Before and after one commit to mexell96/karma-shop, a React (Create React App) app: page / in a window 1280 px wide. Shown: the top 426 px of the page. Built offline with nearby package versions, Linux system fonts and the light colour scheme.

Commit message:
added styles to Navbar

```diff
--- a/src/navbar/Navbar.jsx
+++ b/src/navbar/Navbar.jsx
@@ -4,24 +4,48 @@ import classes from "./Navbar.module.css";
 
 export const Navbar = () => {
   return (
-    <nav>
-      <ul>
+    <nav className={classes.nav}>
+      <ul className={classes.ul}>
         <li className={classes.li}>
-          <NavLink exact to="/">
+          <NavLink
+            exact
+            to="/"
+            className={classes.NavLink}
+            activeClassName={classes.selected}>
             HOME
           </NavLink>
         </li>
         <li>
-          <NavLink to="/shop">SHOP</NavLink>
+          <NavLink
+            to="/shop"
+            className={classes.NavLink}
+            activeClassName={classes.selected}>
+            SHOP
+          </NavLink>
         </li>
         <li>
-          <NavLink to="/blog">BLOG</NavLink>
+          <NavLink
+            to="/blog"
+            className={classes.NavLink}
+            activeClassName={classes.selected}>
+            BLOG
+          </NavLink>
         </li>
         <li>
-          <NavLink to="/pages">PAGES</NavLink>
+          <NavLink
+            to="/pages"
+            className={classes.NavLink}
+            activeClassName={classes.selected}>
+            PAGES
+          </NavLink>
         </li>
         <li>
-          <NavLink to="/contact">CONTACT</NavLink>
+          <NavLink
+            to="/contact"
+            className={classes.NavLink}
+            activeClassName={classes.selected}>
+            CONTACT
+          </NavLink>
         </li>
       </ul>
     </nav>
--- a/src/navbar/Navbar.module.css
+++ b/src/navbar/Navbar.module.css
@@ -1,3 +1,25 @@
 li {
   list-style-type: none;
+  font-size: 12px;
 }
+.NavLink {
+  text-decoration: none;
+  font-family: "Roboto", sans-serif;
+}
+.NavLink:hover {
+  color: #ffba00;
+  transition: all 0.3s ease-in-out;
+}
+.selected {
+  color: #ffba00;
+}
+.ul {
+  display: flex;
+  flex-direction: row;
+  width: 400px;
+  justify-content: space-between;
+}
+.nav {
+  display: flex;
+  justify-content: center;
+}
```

What you have to do:
Would you output the material above once more, exactly as given?

Output below:
Before and after one commit to mexell96/karma-shop, a React (Create React App) app: page / in a window 1280 px wide. Shown: the top 426 px of the page. Built offline with nearby package versions, Linux system fonts and the light colour scheme.

Commit message:
added styles to Navbar

```diff
--- a/src/navbar/Navbar.jsx
+++ b/src/navbar/Navbar.jsx
@@ -4,24 +4,48 @@ import classes from "./Navbar.module.css";
 
 export const Navbar = () => {
   return (
-    <nav>
-      <ul>
+    <nav className={classes.nav}>
+      <ul className={classes.ul}>
         <li className={classes.li}>
-          <NavLink exact to="/">
+          <NavLink
+            exact
+            to="/"
+            className={classes.NavLink}
+            activeClassName={classes.selected}>
             HOME
           </NavLink>
         </li>
         <li>
-          <NavLink to="/shop">SHOP</NavLink>
+          <NavLink
+            to="/shop"
+            className={classes.NavLink}
+            activeClassName={classes.selected}>
+            SHOP
+          </NavLink>
         </li>
         <li>
-          <NavLink to="/blog">BLOG</NavLink>
+          <NavLink
+            to="/blog"
+            className={classes.NavLink}
+            activeClassName={classes.selected}>
+            BLOG
+          </NavLink>
         </li>
         <li>
-          <NavLink to="/pages">PAGES</NavLink>
+          <NavLink
+            to="/pages"
+            className={classes.NavLink}
+            activeClassName={classes.selected}>
+            PAGES
+          </NavLink>
         </li>
         <li>
-          <NavLink to="/contact">CONTACT</NavLink>
+          <NavLink
+            to="/contact"
+            className={classes.NavLink}
+            activeClassName={classes.selected}>
+            CONTACT
+          </NavLink>
         </li>
       </ul>
     </nav>
--- a/src/navbar/Navbar.module.css
+++ b/src/navbar/Navbar.module.css
@@ -1,3 +1,25 @@
 li {
   list-style-type: none;
+  font-size: 12px;
 }
+.NavLink {
+  text-decoration: none;
+  font-family: "Roboto", sans-serif;
+}
+.NavLink:hover {
+  color: #ffba00;
+  transition: all 0.3s ease-in-out;
+}
+.selected {
+  color: #ffba00;
+}
+.ul {
+  display: flex;
+  flex-direction: row;
+  width: 400px;
+  justify-content: space-between;
+}
+.nav {
+  display: flex;
+  justify-content: center;
+}
```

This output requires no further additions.